Records for this exercise:
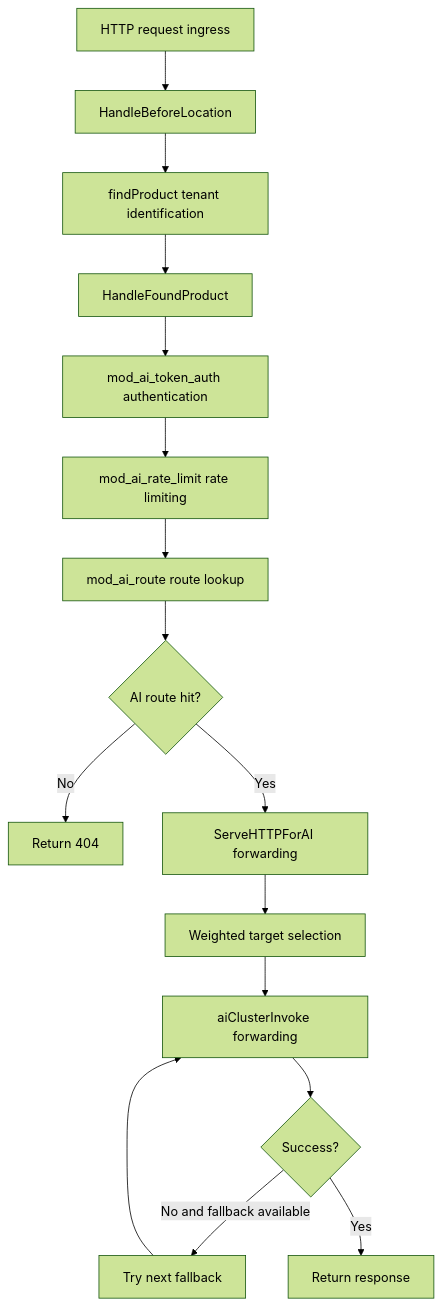
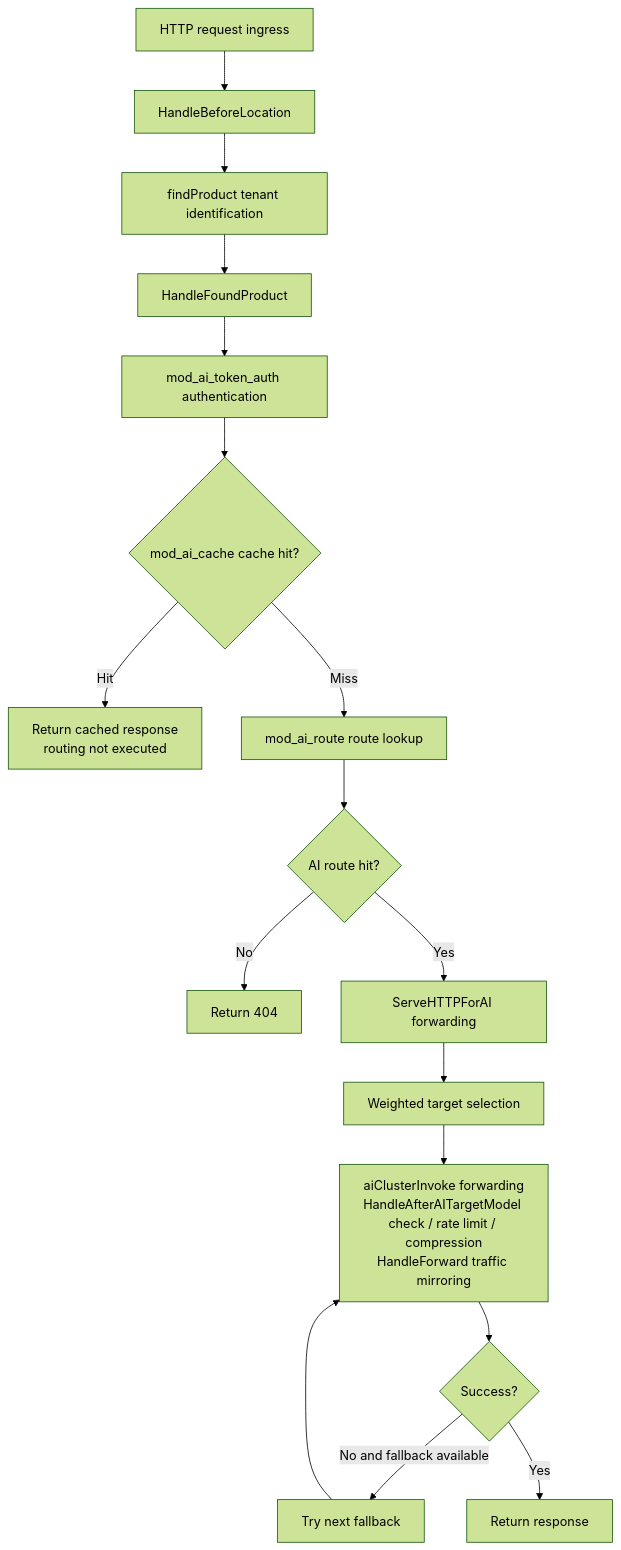
One commit to mileszhang2016/rainway-book changed the first of 2 diagrams in en_us/implementation/chapter31-mod-ai-route.md. Above: the diagram before and after it, drawn with Mermaid (forest theme). The commit also changed other lines of this file and 47 other files, not shown here.

````diff
--- a/en_us/implementation/chapter31-mod-ai-route.md
+++ b/en_us/implementation/chapter31-mod-ai-route.md
@@ -764,18 +800,19 @@
 ```mermaid
 flowchart TD
     A[HTTP request ingress] --> B[HandleBeforeLocation]
     B --> C[findProduct tenant identification]
     C --> D[HandleFoundProduct]
     D --> E[mod_ai_token_auth authentication]
-    E --> F[mod_ai_rate_limit rate limiting]
-    F --> G[mod_ai_route route lookup]
+    E --> CH{mod_ai_cache cache hit?}
+    CH -->|Hit| HIT[Return cached response<br/>routing not executed]
+    CH -->|Miss| G[mod_ai_route route lookup]
     G --> H{AI route hit?}
     H -->|No| I[Return 404]
     H -->|Yes| J[ServeHTTPForAI forwarding]
     J --> K[Weighted target selection]
-    K --> L[aiClusterInvoke forwarding]
+    K --> L[aiClusterInvoke forwarding<br/>HandleAfterAITargetModel check / rate limit / compression<br/>HandleForward traffic mirroring]
     L --> M{Success?}
     M -->|No and fallback available| N[Try next fallback]
     N --> L
     M -->|Yes| O[Return response]
 ```
````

What is required: Please copy the lines in the records above between the one holding "H -->|No| I[Return 404]" and the one holding "compression<br/>HandleForward traffic mirroring]", inclusive, exactly and with no other line.

Expected output:
     H -->|No| I[Return 404]
     H -->|Yes| J[ServeHTTPForAI forwarding]
     J --> K[Weighted target selection]
-    K --> L[aiClusterInvoke forwarding]
+    K --> L[aiClusterInvoke forwarding<br/>HandleAfterAITargetModel check / rate limit / compression<br/>HandleForward traffic mirroring]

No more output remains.